BayWa r.e. accelerates Agri-PV research with four new pilot projects in the Netherlands, Austria and Germany. These “fruitvoltaic” systems combine food and solar energy production on the same land and aim to improve fruit quality through research on plant health, growth and production, while reducing waste due to plastic foil.
In the Netherlands, together with its Dutch subsidiary GroenLeven, BayWa r.e has built two Agri-PV research facilities in the villages of Enspijk and Randwijk in the centre of the Netherlands with a capacity of 105 kWp and 125 kWp. The cherry and pear pilots will be monitored by the Fruit Tech Campus and the Wageningen University & Research (WUR) respectively. Both projects give the research institutes ample opportunity to test a variety of set-ups and their effects on the fruits.
In Austria, BayWa r.e., together with its subsidiary ECOWind, has completed a 340 kWp pilot for stone and pome fruit which was implemented together with the Haidegg research facility in Graz. Furthermore, BayWa r.e. and MKG GÖBEL finished construction of a 115 kWp raspberry pilot in Oedheim, in the South of Germany, with a light transmittance of approximately 70 % and rainproof construction. The research institute for Viticulture and fruit growing Weinsberg (LVWO) will be monitoring the quality of the fruit below the PV modules. With these pilots, BayWa r.e. keeps pushing the boundaries in fruit cultivation research via Agri-PV and is thereby actively supporting evidence-based decision-making in business and politics.

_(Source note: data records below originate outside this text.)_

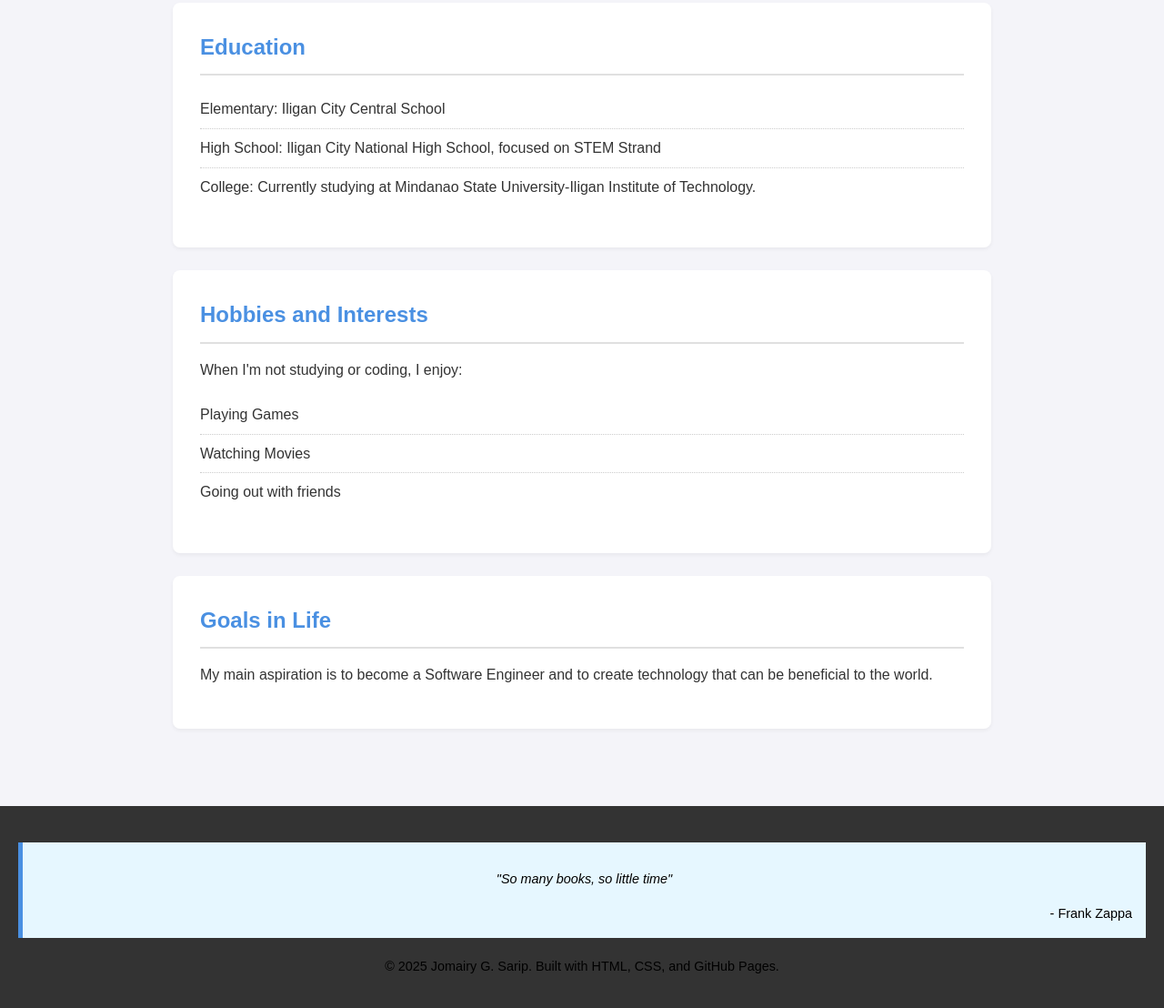
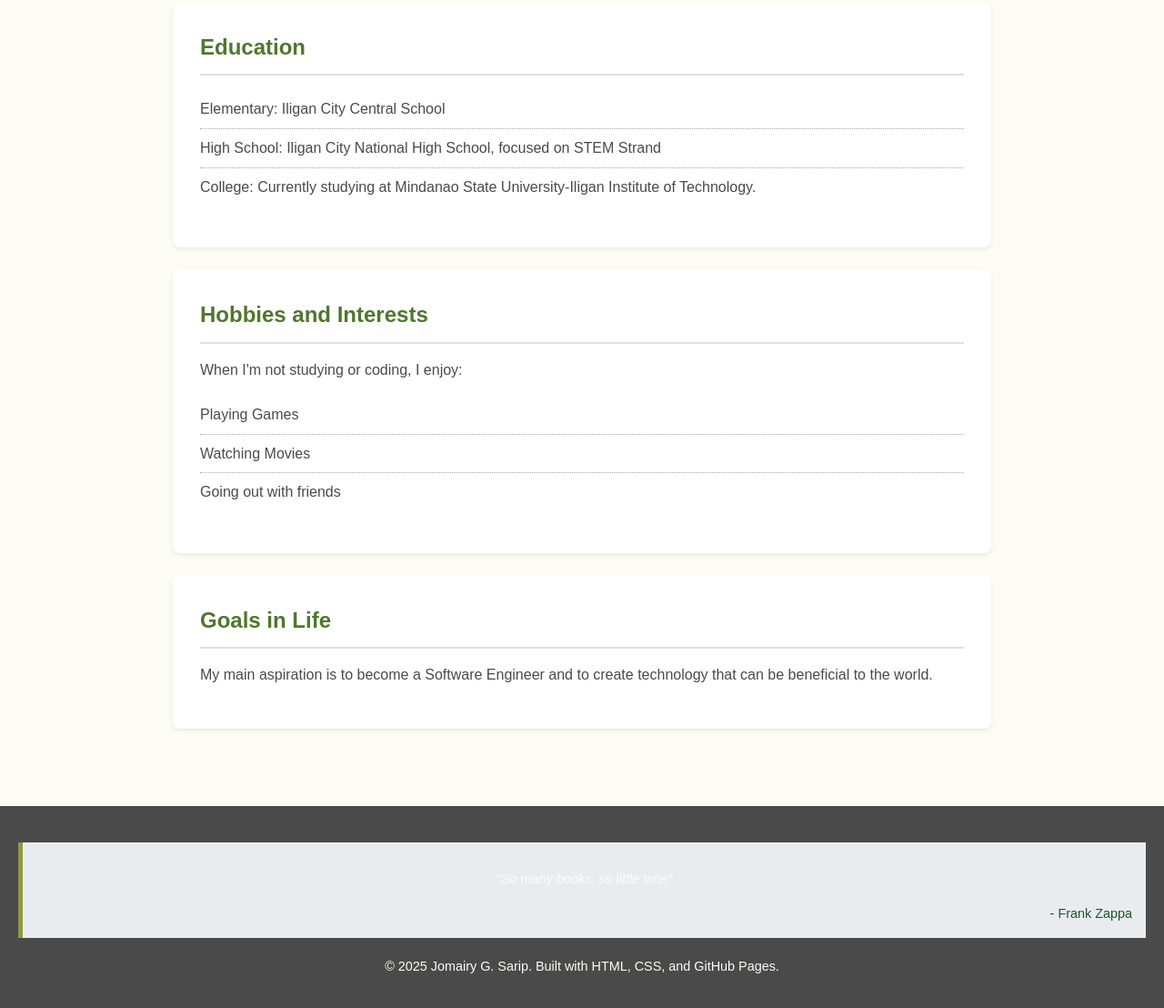
Before and after one commit to jomairysarip-hash/jomweb, a plain HTML site: page index.html in a window 1280 px wide. Shown: the part 772-1880 px from the top of the page at 91% size. Drawn offline with Linux system fonts and the light colour scheme.

Commit message:
Revise styles for body, header, and footer
Updated color scheme and styling for various elements.

```diff
--- a/style.css
+++ b/style.css
@@ -1,25 +1,18 @@
-/*
- * File: style.css
- * Description: Basic styling for the Autobiography Website
- */
-
-/* --- Universal Reset and Basic Styling --- */
 body {
     font-family: Arial, sans-serif;
     line-height: 1.6;
     margin: 0;
     padding: 0;
-    background-color: #f4f4f9; /* Light grey background */
-    color: #333; /* Dark text color */
+    background-color: #fcfcf5;
+    color: #4a4a4a;
 }
 
-/* --- Header and Navigation --- */
 header {
-    background: #2a73a3; /* A nice blue color */
+    background: #1e5631;
     color: white;
     padding: 20px;
     text-align: center;
-    box-shadow: 0 4px 6px rgba(0, 0, 0, 0.1);
+    box-shadow: 0 4px 6px rgba(0, 0, 0, 0.2);
 }
 
 header h1 {
@@ -27,59 +20,54 @@ header h1 {
     font-size: 2.5em;
 }
 
-/* --- Profile Photo Styling --- */
 .profile-photo {
     width: 150px;
     height: 150px;
-    border-radius: 50%; /* Makes the image circular */
+    border-radius: 50%;
     object-fit: cover;
     margin-top: 15px;
-    border: 5px solid white; /* White border around the photo */
+    border: 5px solid #d4d0c5;
 }
 
-/* --- Main Content Area --- */
 main {
     max-width: 900px;
     margin: 20px auto;
     padding: 20px;
 }
 
-/* --- Section Styling --- */
 section {
     background: white;
     padding: 30px;
     margin-bottom: 25px;
     border-radius: 8px;
-    box-shadow: 0 2px 4px rgba(0, 0, 0, 0.05);
+    box-shadow: 0 2px 4px rgba(0, 0, 0, 0.08);
 }
 
 section h2 {
-    color: #4a90e2; /* A slightly darker blue for section headings */
+    color: #4f772d;
     border-bottom: 2px solid #e0e0e0;
     padding-bottom: 10px;
     margin-top: 0;
     margin-bottom: 15px;
 }
 
-/* --- List Styling (for Education and Hobbies) --- */
 ul {
-    list-style: none; /* Removes default bullets */
+    list-style: none;
     padding-left: 0;
 }
 
 ul li {
     padding: 8px 0;
-    border-bottom: 1px dotted #ccc;
+    border-bottom: 1px dotted #a8a8a8;
 }
 
 ul li:last-child {
-    border-bottom: none; /* Remove border from the last item */
+    border-bottom: none;
 }
 
-/* --- Quote Styling --- */
 .quote {
-    background: #e6f7ff; /* Very light blue background for the quote */
-    border-left: 5px solid #4a90e2;
+    background: #e9ecef;
+    border-left: 5px solid #8e9a41;
     padding: 15px;
     margin: 20px 0;
     font-style: italic;
@@ -90,15 +78,14 @@ ul li:last-child {
     text-align: right;
     margin-top: 10px;
     font-style: normal;
-    color: #000000;
+    color: #1e5631;
 }
 
-/* --- Footer --- */
 footer {
     text-align: center;
     padding: 20px;
-    background: #333;
-    color: black;
+    background: #4a4a4a;
+    color: #fcfcf5;
     margin-top: 40px;
     font-size: 0.9em;
 }
```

Funding bodies of the projects are the Dutch government, the federal state of Styria in Austria and the federal state of Baden-Württemberg in Germany.
Stephan Schindele, Head of Product Management Agri-PV at BayWa r.e., commented: “Our Agri-PV projects can be a great response to the poly-crisis we are facing right now. In times of climate change, water scarcity and energy crisis, we should look for multifunctional approaches that support our sustainable development in the EU and worldwide. We are experiencing a great demand for our Agri-PV solutions, because it brings PV expansion in line with agriculture and nature conservation. For these synergies to be leveraged between the sectors, technical adaptation of the PV generator is required, resulting in higher costs. Unfortunately, in many markets, the political course has not yet been set to serve this potential and demand. In collaboration with the scientific community, we will demonstrate that it is socially, environmentally and economically worthwhile to support Agri-PV.”
Dr. Benedikt Ortmann, Global Director of Solar Projects at BayWa r.e., added: “Climate change and agriculture are deeply connected with each other. We have already made a positive impact on both of these with our past projects, and we could do even better with our future ones. Making the most of combining food production and solar energy unites social, environmental and economic benefits. Now the question is: What should be done to create more of these kinds of projects?”
By the end of 2022, BayWa r.e. has developed and installed 15 Agri-PV projects in the EU. In 2023, the first Agri-PV projects will be built outside the EU and new “Rangevoltaic” applications added to its portfolio, in which animal husbandry for cows and sheep is combined with Agri-PV.
Image: Agri-PV pilot in Oedheim in the South of Germany (Copyright: MKG GÖBEL)